Head to a different wing of Bikaner House and among the first things you encounter is a small painting of his father, “Raja S Sajid Husain of Kotwara with his 1924 Rover outside La Martiniere College, Lucknow”, and the photograph it recreates. On the wall running alongside the wooden staircase near the entrance is another one, this time of the Raja with his 1929 Isotta Fraschini in Scotland.
Maqaam at Bikaner House. (Photo: Shahzid Chauhan)
Now, is it even possible to talk about Muzaffar Ali and not mention Gaman, his 1978 directorial debut that captured the despondent lives of migrants struggling to find a foothold in a big city? Or skip Umrao Jaan (1981) altogether?
So intense is the hangover of these films that curator Uma Nair thought it best to put the Portraits’ section right in the beginning – “so that people can see them and then move on to the many other things Muzaffar Ali is about,” she says, laughing.
So, there is a painting of Umrao Jaan (Rekha), her face and hand glowing in an otherwise dark composition. There’s also Khairun Nissa (Smita Patil from Gaman), her eyes looking down, reminiscent of the film’s last scene when she slowly closes the door after yet another day of a hopeless wait for her migrant, Ghulam Hasan (Farooq Shaikh). And, there is one – a vertical frame – of his muse, his wife Meera.
Awaaz e Ishq. (Photo: Shahzid Chauhan)
Faces are tricky to capture. In the catalogue, Muzaffar Ali writes, “Sometimes by accident I wander into this domain and most often I get lost and trapped in it…. with the fear of losing what I have seen in the face.
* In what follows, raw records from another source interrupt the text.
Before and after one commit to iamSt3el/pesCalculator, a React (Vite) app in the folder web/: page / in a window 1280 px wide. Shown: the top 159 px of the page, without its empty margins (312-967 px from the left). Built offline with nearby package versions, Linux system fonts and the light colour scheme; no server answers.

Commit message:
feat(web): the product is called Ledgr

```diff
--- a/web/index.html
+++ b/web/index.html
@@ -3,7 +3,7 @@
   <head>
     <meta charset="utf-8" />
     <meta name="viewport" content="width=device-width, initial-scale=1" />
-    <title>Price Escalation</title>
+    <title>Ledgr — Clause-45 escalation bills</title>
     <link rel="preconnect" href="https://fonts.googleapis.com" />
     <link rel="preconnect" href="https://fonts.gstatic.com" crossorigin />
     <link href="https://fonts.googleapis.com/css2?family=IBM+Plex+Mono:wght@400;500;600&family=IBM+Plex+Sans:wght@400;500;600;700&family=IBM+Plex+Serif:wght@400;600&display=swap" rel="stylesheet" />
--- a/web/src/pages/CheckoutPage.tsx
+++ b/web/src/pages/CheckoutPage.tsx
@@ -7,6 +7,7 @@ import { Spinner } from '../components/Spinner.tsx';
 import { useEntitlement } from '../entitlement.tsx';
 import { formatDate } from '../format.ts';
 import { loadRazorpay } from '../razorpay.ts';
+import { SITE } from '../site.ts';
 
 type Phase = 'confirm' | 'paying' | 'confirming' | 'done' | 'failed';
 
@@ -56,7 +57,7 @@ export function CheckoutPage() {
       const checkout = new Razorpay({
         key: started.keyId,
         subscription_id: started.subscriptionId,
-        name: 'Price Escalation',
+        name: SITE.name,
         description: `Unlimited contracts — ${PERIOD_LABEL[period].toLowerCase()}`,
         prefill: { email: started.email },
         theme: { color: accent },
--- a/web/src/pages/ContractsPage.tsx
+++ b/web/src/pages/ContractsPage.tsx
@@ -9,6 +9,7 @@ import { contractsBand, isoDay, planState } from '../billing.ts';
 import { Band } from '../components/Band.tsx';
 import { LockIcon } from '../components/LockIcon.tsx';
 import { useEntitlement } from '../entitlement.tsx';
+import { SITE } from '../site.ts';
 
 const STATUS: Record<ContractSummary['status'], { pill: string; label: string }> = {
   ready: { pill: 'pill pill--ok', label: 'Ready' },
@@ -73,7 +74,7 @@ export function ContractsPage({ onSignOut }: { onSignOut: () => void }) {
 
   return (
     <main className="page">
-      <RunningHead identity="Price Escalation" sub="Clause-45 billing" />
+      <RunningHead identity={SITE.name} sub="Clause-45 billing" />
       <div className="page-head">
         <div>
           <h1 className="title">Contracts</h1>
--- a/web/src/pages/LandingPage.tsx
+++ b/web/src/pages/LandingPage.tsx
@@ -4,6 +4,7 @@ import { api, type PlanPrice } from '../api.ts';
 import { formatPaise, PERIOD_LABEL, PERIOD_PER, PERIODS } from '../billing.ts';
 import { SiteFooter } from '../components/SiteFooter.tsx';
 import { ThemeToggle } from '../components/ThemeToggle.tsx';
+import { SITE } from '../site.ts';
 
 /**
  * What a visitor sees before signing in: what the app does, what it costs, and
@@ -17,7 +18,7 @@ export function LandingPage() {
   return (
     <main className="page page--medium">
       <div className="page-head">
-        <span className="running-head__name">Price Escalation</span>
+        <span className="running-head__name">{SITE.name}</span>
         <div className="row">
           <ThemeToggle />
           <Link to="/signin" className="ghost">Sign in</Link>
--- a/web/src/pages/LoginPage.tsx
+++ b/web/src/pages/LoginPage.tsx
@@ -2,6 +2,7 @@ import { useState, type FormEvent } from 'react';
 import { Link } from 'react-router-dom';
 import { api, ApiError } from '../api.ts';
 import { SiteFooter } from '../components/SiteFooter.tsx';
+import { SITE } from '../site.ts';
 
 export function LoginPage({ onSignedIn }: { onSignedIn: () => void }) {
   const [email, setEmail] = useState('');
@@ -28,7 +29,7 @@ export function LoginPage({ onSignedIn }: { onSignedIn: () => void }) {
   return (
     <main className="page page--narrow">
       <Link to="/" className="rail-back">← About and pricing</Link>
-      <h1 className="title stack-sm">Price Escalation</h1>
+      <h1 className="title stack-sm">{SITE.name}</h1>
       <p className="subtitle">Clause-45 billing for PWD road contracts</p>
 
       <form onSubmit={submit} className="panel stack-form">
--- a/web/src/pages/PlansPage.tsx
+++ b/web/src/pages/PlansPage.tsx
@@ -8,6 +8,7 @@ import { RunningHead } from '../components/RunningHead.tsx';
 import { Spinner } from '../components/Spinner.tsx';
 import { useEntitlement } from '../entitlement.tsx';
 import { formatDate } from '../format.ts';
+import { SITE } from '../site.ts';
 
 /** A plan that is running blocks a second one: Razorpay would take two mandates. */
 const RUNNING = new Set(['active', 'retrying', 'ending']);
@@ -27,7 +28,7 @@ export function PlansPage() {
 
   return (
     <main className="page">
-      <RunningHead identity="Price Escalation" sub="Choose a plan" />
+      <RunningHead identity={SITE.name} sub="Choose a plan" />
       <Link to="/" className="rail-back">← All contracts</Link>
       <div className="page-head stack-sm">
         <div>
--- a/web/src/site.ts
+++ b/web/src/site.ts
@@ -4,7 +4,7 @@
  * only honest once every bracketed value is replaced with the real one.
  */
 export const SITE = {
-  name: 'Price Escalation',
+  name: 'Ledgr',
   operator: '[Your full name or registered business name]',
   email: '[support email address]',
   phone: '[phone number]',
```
I don’t want to distort it or take short cuts.”
The artist’s wanderlust also finds a unique expression in the windshields, dashboards and rearview mirrors of cars, which he has painted and turned into collages. All of them in earthy shades – tones he does not wander away from. The car becomes the “lived landscape of life,” as Nair puts it.
In one of the paintings, you can picture him looking ahead through the windscreen at what is to come and also looking back, through the rearview, at what he has left behind – a moment in which both the worlds converge. It’s a gaze of wonder he hopes he never loses.
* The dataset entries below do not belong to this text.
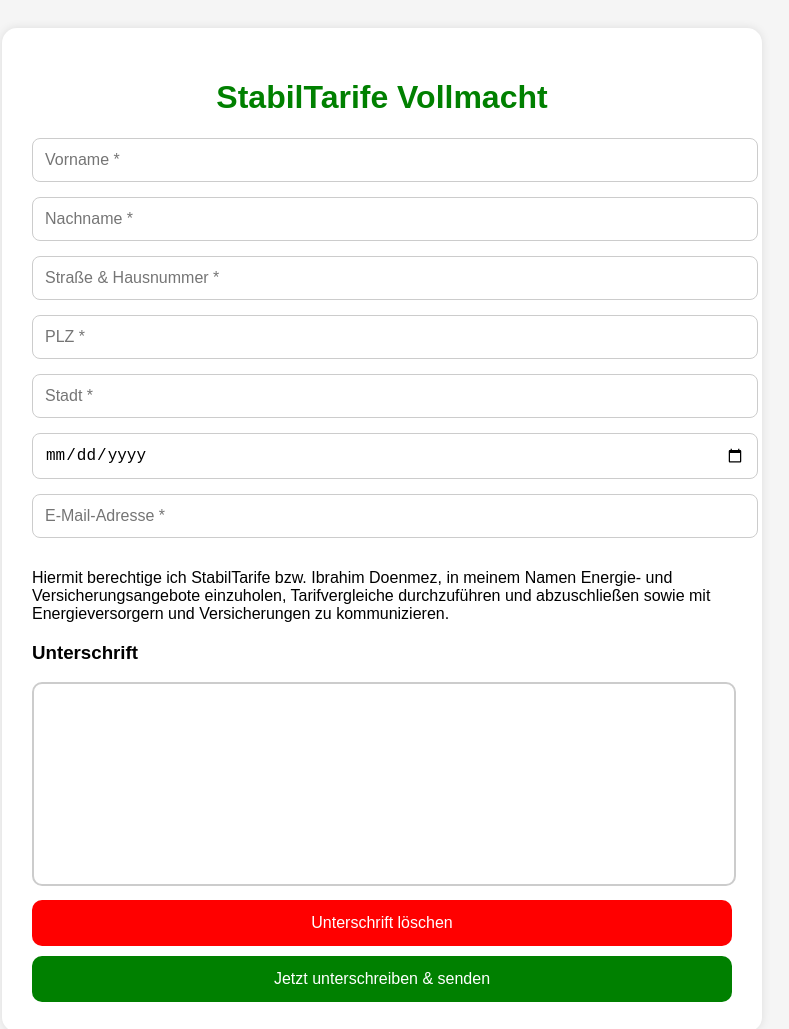
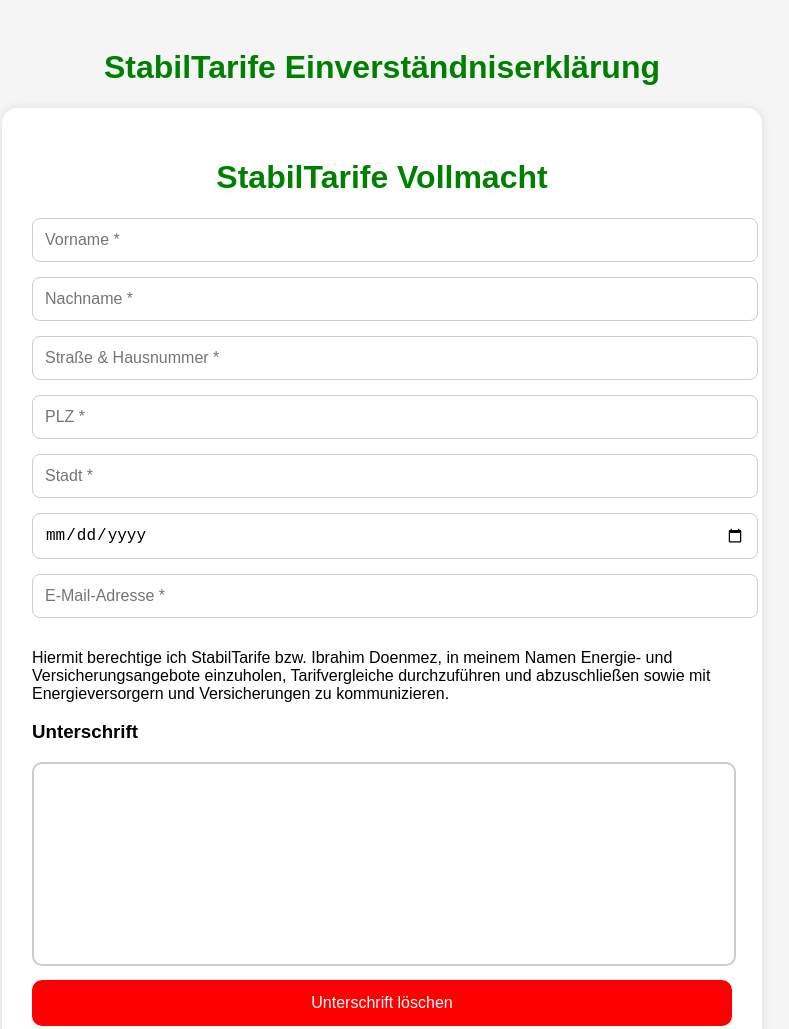
Before and after one commit to ibodoen-del/stabiltarife-freigabe, a website: page index.html in a window 1280 px wide. Shown: the top 1029 px of the page, without its empty margins (258-1047 px from the left). Drawn offline with nearby package versions, Linux system fonts and the light colour scheme.

Commit message:
Update index.html

```diff
--- a/index.html
+++ b/index.html
@@ -4,7 +4,7 @@
 <meta charset="UTF-8">
 <meta name="viewport" content="width=device-width, initial-scale=1.0">
 
-<title>StabilTarife Vollmacht</title>
+<h1>StabilTarife Einverständniserklärung</h1>
 
 <script src="https://cdn.jsdelivr.net/npm/signature_pad@4.0.0/dist/signature_pad.umd.min.js"></script>
 
```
The landscape series captures the refraction of light, changing the view, altering it or adding new dimensions to it, both for the traveller and the onlooker.
This magnum opus of an exhibition also brings to the world Muzaffar Ali’s furniture and objects created in multiple mediums. The clothes hanger, the chess table, the coffee table, the book covers, the gift cases, the smoker’s chair… each a creative collage.
Muzaffar Ali is a man of few words and many expressions.
His series inspired by the Sufi mystic Rumi, whom he quotes alongside several of his works, is a walk into a world of stillness and self-reflection.
It is in this section that the exhibition’s largest canvas, “Awaaz e Ishq”, is displayed. Part of it was painted in his studio at Kotwara and part of it at Bikaner House last year. The mystical work with horses and falcons unfolded to Rumi’s poetry.
The horse, in its many forms and moods, is the subject of several other of his works. Gentle, powerful, loyal, secretive, spirited, the steed has invited some careful study. “I have had a horse for 12 years,” says Muzaffar Ali. “He is called Barack.”
In the catalogue, the artist writes, “My love for horses began from childhood stories of the battlefield of ‘Karbala’ to the ornate Duldul to the horses I saw on my travels to the many films on horses.”
This is the inspiration for the ‘Karbala series’. It makes for one of the most evocative sections, with sketches and paintings on the purple walls of a room that is filled with the deep voice of Muzaffar Ali reciting a poem of his.
Soaking it all in, a visitor to the exhibition remarks, “One life is not enough for someone like you.” As Muzaffar Ali smiles, Uma Nair, the curator, replies, “He has packed many lives into one.”
“Muzaffar Ali: Mystic Journeys in Art” is on at Bikaner House, New Delhi, till January 21